The Leans is a type of vestibular illusion in flight which causes spatial disorientation. The process involves the semicircular canals of the vestibular system. The semicircular canals detect angular acceleration. In total, there are three semicircular canals: the anterior, posterior, and lateral canals. Each canal is filled with a fluid called endolymph and each canal arises from a small bag-like structure called a utricle. At the ends of each ducts, there is a saclike portion called the ampulla. Inside are hair cells and supporting cells known as the crista ampullaris.
Changing a person’s orientation will cause specific ducts to be stimulated due to these hair cells. When the head turns, the canals move but due to inertia, the endolymph fluid tends to lag and thereby stimulates the hair cells. This stimulation results in awareness of disorientation. After about 20 to 25 seconds the endolymph velocity matches that of the canal, which stops stimulation of the hair cells and causes obliviousness of the current state of disorientation. In addition, the canals cannot detect rotational acceleration of 2 degrees per second or lower. Therefore, a pilot may not notice a slow turn or a bank maintained long enough. After the pilot levels the wings, there is an illusion that the plane is banking too much. Thus, the pilot leans in the direction of the original turn in an attempt to allow straight and level flight.
Danger and risk
If a pilot does not notice the disorientation and continues to lean, the plane may over bank in the wrong direction and cause rolling. This is the most common spatial disorientation for pilot. 
- Saladin, K.S. (2011). Anatomy & Physiology. New York: McGraw-Hill. p. 605. ISBN 0-07-337825-9.
- Antunano, Melchor. "Spatial Disorientation". Medical Facts for Pilots. Atlas Aviation. Retrieved 8 December 2011.

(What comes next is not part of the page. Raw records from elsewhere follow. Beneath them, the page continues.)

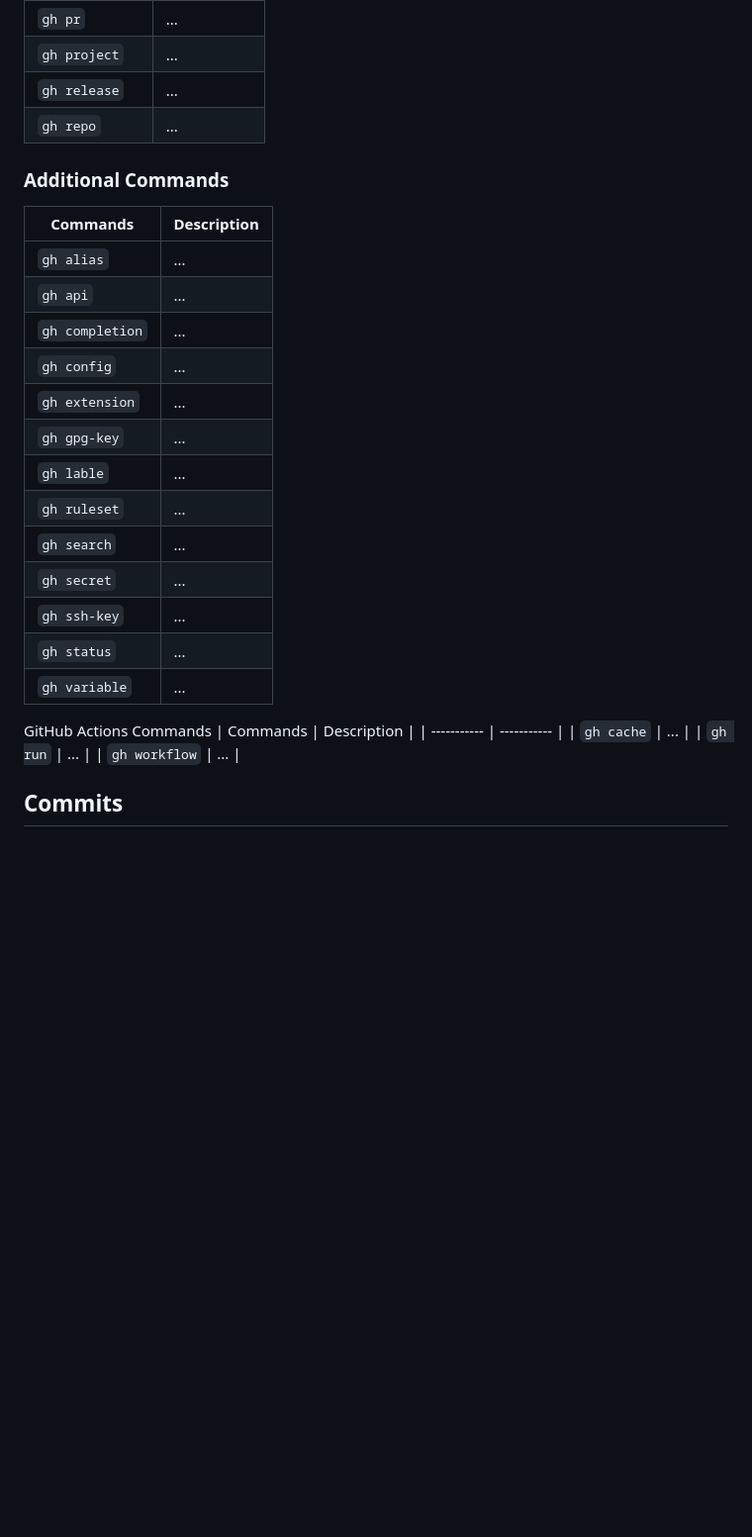
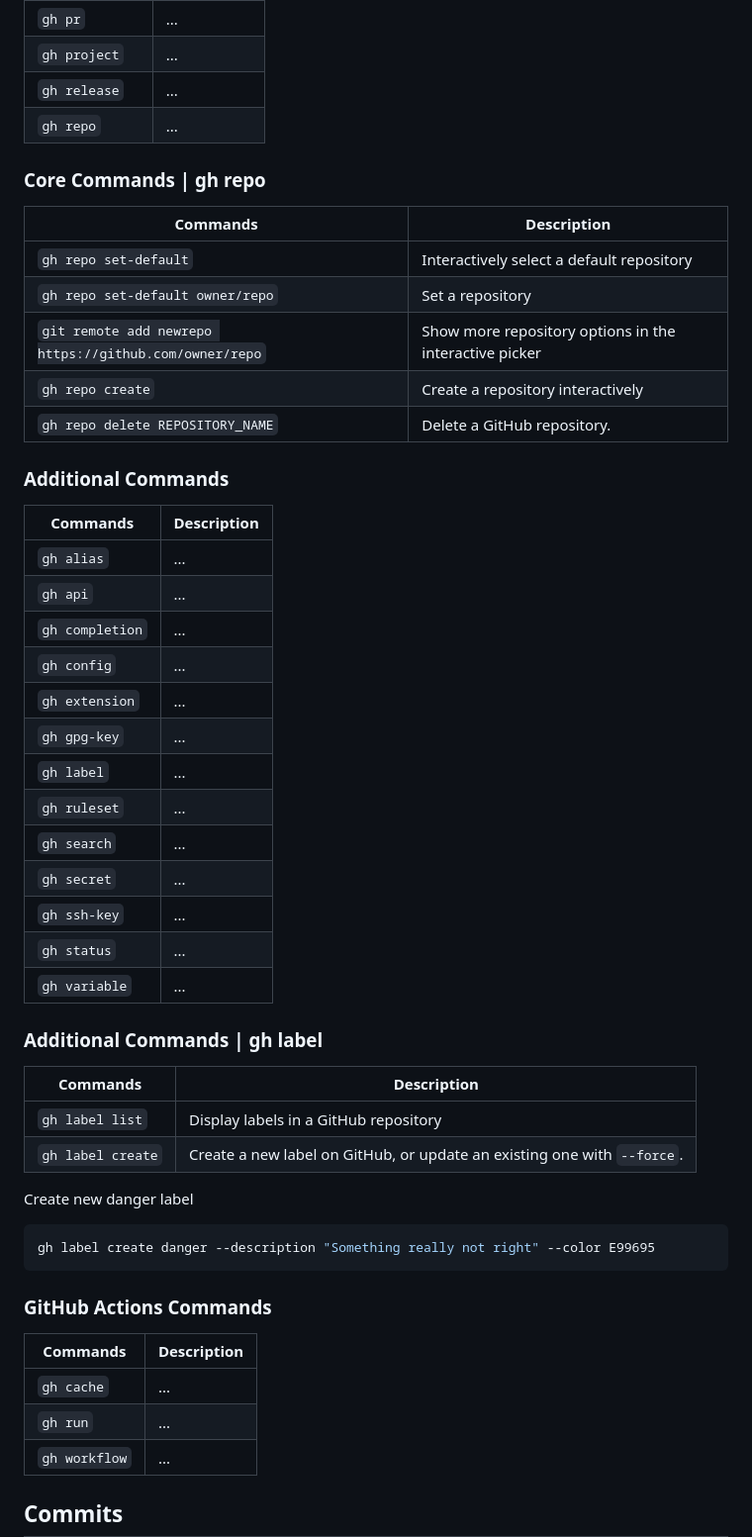
Before and after one commit to amprod2000/GitHub-Cert-Learning, a Markdown page: readme.md, the part around one of its changes. Shown at 99% size. Rendered like a GitHub page; blank space fills up the shorter version.

````diff
--- a/readme.md
+++ b/readme.md
@@ -79,6 +106,15 @@ The GitHub CLI is a command Line Interface to interact with your GitHub Account.
 | `gh release` | ... |
 | `gh repo` | ... |
 
+### Core Commands | gh repo
+| Commands | Description |
+| ----------- | ----------- |
+| `gh repo set-default` | Interactively select a default repository |
+| `gh repo set-default owner/repo` | Set a repository |
+| `git remote add newrepo https://github.com/owner/repo` | Show more repository options in the interactive picker |
+| `gh repo create` | Create a repository interactively |
+| `gh repo delete REPOSITORY_NAME` | Delete a GitHub repository. |
+
 ### Additional Commands
 | Commands | Description |
 | ----------- | ----------- |
@@ -88,7 +124,7 @@ The GitHub CLI is a command Line Interface to interact with your GitHub Account.
 | `gh config` | ... |
 | `gh extension` | ... |
 | `gh gpg-key` | ... |
-| `gh lable` | ... |
+| `gh label` | ... |
 | `gh ruleset` | ... |
 | `gh search` | ... |
 | `gh secret` | ... |
@@ -96,7 +132,17 @@ The GitHub CLI is a command Line Interface to interact with your GitHub Account.
 | `gh status` | ... |
 | `gh variable` | ... |
 
-GitHub Actions Commands
+### Additional Commands | gh label
+| Commands | Description |
+| ----------- | ----------- |
+| `gh label list` | Display labels in a GitHub repository |
+| `gh label create` | Create a new label on GitHub, or update an existing one with `--force`. |
+Create new danger label
+```sh
+gh label create danger --description "Something really not right" --color E99695
+```
+
+### GitHub Actions Commands
 | Commands | Description |
 | ----------- | ----------- |
 | `gh cache` | ... |
````
Also changed, not shown: other parts of readme.md (+33 -6 lines).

- "Spatial Disorientation: Confusion that Kills". Safety Advisor for Air Safety. AOPA Air Safety Foundation. Retrieved 8 December 2011.